There are some financial experts that believe you should not have any credit cards for any reason. I disagree – as long as you know how to use them responsibly. What I mean by that is use them in your spending plan before the purchase, not after and have a game plan of how you are paying them. I have personally had to cut up all of my credit cards and close every single one of them because I had to file bankruptcy (that’s another story for a later time). I spent almost 4 years having ZERO credit cards in my name and it forced me to understand that if I do not have the cash available in my checking account, that I cannot afford to buy it (whether it was jewelry, gifts, clothes or a vacation). Throughout those 4 years I created a better spending habit so that if I were to have a credit card, I’d know what to do so that I wouldn’t be in the same position.
When I met my husband we knew that someday we would want to buy a house. Well, although it’s not impossible, it is very difficult to buy one without credit and in order to build our credit (especially with a bankruptcy now on there), we needed to start with a secured credit card. These were cards that required you to pay up front a deposit, usually equal to the credit limit. So in our case, we had a $300 credit card limit. Over time, these limits can increase and depending on the creditor, you may even receive the $300 deposit back (be sure to read the fine print for any card you sign up for). This was a start for us. We both didn’t have great credit either – and yes, your FICO score is a debt score to see if you can responsibly manage your debt.
Once we had a few of these cards, we put the other person as an authorized user so that it would help both of our credit scores. And we also made sure to not ever have a balance more than 30% (actually now we use 10%, but 30% is still good especially if you’re just starting to build). Then we made sure each card had a purpose: one was for gas, another food, one for the internet bill - all of which was still budgeted for. We paid these off every month all but $5-10 (some weekly to keep them less than the 30%). Why do we keep that little amount? Because depending on when the credit card company reports to the credit bureaus, whatever you balance is at that time is what gets reported. If you happen to show $0 when it’s reported, then it doesn’t look like you use your credit card(s). And as a traveler, it helps to earn miles or cash back for things you’re going to purchase anyway. In fact, we now have a credit card that’s specifically used for our vacations.

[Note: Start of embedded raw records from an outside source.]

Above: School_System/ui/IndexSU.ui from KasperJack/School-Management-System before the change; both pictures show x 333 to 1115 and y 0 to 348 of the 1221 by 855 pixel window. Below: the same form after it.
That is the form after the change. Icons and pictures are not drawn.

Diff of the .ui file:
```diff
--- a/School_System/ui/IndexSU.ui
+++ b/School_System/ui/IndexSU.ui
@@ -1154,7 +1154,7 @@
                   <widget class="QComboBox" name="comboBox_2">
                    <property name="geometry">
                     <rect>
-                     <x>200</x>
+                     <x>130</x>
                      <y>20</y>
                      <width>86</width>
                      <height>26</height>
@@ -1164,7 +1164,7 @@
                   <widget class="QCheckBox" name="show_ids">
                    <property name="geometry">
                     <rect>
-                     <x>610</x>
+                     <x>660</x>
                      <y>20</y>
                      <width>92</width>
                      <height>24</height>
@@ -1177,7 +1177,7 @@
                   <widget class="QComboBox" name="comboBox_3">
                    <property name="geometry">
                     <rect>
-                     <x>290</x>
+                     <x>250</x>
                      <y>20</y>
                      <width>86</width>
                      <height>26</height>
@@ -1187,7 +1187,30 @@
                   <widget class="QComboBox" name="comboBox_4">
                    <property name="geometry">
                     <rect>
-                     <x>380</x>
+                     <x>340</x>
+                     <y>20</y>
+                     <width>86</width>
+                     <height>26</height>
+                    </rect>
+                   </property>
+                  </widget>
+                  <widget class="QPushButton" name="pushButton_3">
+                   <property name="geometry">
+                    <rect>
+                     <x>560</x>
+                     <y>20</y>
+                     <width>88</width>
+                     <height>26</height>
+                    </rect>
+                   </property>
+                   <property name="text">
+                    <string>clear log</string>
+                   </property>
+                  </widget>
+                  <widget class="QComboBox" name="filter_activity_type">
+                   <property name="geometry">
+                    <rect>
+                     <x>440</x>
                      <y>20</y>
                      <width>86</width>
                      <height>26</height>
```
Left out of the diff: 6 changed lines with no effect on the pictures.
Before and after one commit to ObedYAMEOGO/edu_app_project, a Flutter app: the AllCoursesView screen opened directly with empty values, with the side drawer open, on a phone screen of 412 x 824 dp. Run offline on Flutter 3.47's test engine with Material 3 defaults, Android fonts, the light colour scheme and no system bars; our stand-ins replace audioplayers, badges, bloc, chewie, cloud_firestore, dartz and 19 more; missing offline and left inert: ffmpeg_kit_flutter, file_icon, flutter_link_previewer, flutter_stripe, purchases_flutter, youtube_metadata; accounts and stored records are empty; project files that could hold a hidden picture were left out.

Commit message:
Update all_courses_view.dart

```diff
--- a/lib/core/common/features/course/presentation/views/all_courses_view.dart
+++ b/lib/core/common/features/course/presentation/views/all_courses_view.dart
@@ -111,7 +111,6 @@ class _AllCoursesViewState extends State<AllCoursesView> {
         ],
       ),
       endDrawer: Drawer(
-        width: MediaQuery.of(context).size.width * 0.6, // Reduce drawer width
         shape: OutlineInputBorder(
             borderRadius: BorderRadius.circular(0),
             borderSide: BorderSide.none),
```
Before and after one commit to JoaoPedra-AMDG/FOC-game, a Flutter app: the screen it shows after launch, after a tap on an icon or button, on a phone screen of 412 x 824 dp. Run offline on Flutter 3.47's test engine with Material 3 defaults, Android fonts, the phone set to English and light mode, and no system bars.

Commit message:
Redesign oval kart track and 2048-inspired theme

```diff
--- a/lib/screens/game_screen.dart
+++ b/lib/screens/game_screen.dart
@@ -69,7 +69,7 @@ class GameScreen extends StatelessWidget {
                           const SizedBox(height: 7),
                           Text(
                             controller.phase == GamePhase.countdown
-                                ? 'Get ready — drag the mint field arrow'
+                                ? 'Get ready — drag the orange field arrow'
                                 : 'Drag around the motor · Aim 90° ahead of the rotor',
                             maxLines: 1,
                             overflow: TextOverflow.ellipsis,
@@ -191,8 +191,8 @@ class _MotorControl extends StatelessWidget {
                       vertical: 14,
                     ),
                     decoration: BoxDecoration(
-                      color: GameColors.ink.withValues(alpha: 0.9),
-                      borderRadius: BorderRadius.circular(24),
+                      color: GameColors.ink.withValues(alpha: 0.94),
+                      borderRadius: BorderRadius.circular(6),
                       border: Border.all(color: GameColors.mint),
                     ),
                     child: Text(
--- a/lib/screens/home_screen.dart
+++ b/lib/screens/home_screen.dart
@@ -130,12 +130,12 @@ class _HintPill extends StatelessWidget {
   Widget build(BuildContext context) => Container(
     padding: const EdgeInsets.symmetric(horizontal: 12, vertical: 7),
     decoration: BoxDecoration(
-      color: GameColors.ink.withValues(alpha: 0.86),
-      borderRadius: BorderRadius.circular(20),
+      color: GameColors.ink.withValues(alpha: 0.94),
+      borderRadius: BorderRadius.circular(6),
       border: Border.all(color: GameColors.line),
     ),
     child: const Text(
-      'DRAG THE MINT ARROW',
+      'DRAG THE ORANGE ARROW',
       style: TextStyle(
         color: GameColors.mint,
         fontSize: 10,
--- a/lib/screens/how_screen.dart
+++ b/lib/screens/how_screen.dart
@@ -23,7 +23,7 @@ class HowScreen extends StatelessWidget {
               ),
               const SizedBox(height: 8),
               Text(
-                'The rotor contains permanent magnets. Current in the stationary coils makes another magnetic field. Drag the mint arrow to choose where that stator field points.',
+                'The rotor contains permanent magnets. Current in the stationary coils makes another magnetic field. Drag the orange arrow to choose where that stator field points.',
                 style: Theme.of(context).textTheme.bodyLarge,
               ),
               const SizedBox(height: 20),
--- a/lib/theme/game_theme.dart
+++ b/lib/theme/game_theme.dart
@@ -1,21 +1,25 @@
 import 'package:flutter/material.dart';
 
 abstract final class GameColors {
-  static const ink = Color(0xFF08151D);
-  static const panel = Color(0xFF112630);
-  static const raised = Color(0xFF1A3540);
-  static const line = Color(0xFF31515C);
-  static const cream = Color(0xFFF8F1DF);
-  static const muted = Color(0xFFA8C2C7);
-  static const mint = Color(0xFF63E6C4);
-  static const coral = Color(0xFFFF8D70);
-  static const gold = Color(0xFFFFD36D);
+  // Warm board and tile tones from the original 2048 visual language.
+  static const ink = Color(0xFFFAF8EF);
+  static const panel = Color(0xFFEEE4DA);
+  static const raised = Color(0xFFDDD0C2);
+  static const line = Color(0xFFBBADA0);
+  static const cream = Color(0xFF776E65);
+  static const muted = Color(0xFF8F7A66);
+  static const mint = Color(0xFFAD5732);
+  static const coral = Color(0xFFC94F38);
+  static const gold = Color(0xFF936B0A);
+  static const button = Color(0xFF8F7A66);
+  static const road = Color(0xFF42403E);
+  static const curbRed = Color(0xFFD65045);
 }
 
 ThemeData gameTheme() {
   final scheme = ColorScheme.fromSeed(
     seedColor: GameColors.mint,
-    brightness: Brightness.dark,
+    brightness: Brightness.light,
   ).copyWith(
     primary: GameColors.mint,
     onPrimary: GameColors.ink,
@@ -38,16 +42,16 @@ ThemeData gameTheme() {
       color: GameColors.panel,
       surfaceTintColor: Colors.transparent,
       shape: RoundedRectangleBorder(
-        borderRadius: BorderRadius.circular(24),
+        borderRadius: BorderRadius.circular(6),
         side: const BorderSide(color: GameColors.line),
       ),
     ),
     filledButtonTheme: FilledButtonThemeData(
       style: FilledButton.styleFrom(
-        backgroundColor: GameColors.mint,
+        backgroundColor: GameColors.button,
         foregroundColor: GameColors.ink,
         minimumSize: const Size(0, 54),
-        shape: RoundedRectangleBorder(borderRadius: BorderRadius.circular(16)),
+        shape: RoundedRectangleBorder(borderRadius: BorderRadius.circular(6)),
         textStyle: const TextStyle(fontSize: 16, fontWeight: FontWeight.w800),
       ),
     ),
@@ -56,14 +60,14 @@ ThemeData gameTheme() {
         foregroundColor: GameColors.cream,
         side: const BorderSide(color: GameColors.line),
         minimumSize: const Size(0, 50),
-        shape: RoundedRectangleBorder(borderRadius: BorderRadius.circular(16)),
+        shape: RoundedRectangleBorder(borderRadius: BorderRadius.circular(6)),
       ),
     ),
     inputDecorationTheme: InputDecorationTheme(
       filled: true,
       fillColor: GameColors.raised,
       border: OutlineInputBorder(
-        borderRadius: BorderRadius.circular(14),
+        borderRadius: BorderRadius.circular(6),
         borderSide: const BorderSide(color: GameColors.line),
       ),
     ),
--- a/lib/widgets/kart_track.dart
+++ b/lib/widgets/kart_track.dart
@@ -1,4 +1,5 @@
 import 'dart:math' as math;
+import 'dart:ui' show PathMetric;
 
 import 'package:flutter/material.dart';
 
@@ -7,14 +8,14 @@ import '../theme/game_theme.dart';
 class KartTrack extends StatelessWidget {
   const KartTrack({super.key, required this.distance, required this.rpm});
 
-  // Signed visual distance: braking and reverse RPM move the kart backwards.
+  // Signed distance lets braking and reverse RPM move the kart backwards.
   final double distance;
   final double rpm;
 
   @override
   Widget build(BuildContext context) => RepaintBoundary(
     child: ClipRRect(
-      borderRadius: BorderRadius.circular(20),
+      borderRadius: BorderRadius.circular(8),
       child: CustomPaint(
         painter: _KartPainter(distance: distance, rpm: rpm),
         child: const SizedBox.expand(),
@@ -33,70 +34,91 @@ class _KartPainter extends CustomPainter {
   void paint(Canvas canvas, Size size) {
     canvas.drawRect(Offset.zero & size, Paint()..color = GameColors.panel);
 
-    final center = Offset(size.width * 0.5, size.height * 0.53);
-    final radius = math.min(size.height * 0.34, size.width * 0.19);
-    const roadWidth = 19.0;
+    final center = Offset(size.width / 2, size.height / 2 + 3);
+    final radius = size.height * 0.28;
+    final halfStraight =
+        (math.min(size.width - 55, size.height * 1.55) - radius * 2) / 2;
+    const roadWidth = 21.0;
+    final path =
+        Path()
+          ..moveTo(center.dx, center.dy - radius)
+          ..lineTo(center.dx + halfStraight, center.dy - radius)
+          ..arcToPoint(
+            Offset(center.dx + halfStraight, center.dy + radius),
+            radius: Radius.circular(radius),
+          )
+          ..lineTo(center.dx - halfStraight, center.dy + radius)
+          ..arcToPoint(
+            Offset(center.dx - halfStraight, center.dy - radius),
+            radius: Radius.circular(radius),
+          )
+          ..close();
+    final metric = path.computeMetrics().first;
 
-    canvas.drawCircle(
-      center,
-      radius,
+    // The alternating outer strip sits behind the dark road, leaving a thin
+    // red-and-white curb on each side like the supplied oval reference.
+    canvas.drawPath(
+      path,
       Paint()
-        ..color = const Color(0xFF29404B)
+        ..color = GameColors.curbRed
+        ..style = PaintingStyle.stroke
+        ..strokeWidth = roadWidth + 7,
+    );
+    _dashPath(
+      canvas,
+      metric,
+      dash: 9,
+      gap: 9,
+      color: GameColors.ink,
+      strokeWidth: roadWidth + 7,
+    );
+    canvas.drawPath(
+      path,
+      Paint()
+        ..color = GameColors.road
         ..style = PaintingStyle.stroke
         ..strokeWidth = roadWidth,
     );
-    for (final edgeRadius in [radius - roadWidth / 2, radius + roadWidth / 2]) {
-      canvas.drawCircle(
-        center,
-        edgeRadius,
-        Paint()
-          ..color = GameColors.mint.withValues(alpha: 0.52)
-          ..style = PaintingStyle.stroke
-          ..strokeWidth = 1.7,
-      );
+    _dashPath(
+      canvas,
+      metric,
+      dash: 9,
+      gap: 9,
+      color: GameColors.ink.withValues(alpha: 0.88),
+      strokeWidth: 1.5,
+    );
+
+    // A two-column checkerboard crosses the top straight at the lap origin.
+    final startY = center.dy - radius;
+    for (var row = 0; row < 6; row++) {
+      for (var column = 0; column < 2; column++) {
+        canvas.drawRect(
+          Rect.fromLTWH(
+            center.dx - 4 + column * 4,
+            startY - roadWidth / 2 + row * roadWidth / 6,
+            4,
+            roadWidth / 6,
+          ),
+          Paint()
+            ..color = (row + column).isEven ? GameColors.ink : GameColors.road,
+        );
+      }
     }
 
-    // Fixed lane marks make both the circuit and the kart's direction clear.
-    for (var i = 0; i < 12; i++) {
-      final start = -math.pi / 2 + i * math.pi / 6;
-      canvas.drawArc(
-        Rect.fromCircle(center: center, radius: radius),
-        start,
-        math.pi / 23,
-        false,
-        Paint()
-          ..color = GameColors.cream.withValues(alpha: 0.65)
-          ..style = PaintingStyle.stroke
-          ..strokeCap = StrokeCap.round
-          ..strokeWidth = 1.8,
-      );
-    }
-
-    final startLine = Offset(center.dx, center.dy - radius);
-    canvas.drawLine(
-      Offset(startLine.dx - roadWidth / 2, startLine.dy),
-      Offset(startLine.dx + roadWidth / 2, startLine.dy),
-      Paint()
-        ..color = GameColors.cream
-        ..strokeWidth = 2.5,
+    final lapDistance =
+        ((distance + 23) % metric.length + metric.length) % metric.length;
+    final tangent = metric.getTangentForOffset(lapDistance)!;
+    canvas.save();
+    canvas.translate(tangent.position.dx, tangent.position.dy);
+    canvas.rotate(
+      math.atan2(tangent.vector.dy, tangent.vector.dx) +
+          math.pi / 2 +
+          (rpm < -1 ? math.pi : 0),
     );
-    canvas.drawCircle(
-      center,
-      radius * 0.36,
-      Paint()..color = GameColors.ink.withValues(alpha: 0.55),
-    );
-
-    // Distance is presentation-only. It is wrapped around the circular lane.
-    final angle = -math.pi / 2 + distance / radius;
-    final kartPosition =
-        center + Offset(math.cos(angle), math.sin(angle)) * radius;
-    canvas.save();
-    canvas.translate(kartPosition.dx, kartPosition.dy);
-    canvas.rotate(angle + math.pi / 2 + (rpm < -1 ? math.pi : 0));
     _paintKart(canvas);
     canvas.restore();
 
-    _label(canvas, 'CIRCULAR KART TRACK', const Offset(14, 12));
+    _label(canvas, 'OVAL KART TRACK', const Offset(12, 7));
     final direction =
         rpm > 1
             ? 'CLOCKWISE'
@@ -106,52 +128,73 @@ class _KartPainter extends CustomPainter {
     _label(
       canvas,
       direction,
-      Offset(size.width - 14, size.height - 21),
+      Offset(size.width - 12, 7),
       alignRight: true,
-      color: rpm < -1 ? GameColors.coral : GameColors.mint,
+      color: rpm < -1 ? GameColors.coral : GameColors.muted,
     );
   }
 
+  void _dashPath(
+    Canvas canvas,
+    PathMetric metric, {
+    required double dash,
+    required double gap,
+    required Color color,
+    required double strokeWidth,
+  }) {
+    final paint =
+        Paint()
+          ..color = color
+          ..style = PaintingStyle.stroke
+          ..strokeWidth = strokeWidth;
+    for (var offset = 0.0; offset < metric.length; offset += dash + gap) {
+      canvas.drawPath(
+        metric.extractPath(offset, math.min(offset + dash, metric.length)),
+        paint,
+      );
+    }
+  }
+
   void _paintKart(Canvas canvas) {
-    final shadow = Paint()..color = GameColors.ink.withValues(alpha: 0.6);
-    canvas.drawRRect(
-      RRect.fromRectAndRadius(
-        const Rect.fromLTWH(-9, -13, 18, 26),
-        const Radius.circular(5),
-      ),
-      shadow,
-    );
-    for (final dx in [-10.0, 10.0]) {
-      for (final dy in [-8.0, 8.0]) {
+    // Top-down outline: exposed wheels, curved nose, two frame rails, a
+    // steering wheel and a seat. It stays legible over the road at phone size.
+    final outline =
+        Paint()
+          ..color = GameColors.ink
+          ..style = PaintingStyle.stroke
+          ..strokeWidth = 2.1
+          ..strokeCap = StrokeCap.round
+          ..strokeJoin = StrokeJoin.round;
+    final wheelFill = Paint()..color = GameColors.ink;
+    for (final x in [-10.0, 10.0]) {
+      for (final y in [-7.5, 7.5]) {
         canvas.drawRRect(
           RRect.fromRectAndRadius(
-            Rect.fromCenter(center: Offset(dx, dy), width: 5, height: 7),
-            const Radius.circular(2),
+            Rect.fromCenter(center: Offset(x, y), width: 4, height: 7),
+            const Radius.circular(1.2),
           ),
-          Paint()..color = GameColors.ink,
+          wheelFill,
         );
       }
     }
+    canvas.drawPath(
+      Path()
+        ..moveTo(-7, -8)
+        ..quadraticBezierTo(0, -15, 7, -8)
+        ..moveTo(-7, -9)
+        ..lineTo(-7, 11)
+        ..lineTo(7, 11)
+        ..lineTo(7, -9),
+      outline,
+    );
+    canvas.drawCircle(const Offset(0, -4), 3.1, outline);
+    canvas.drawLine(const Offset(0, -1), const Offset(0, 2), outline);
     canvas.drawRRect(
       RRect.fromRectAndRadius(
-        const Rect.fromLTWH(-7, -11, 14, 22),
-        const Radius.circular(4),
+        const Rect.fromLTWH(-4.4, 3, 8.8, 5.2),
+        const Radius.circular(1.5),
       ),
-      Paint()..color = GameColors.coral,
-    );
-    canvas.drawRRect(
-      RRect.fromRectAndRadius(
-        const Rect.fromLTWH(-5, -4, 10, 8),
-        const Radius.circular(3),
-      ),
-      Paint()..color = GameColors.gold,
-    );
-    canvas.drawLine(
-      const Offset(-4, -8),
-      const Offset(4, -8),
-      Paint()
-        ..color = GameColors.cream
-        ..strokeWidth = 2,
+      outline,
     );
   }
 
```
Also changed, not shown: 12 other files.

So the answer to my initial question is NO! Credit cards are not evil. You just have to learn how to use them properly and understand your purpose for using them. The moment you make that purchase with the thought in mind of “oh, I’ll be getting paid Friday and will pay it back” you need to stop using that card and rebuild that money habit.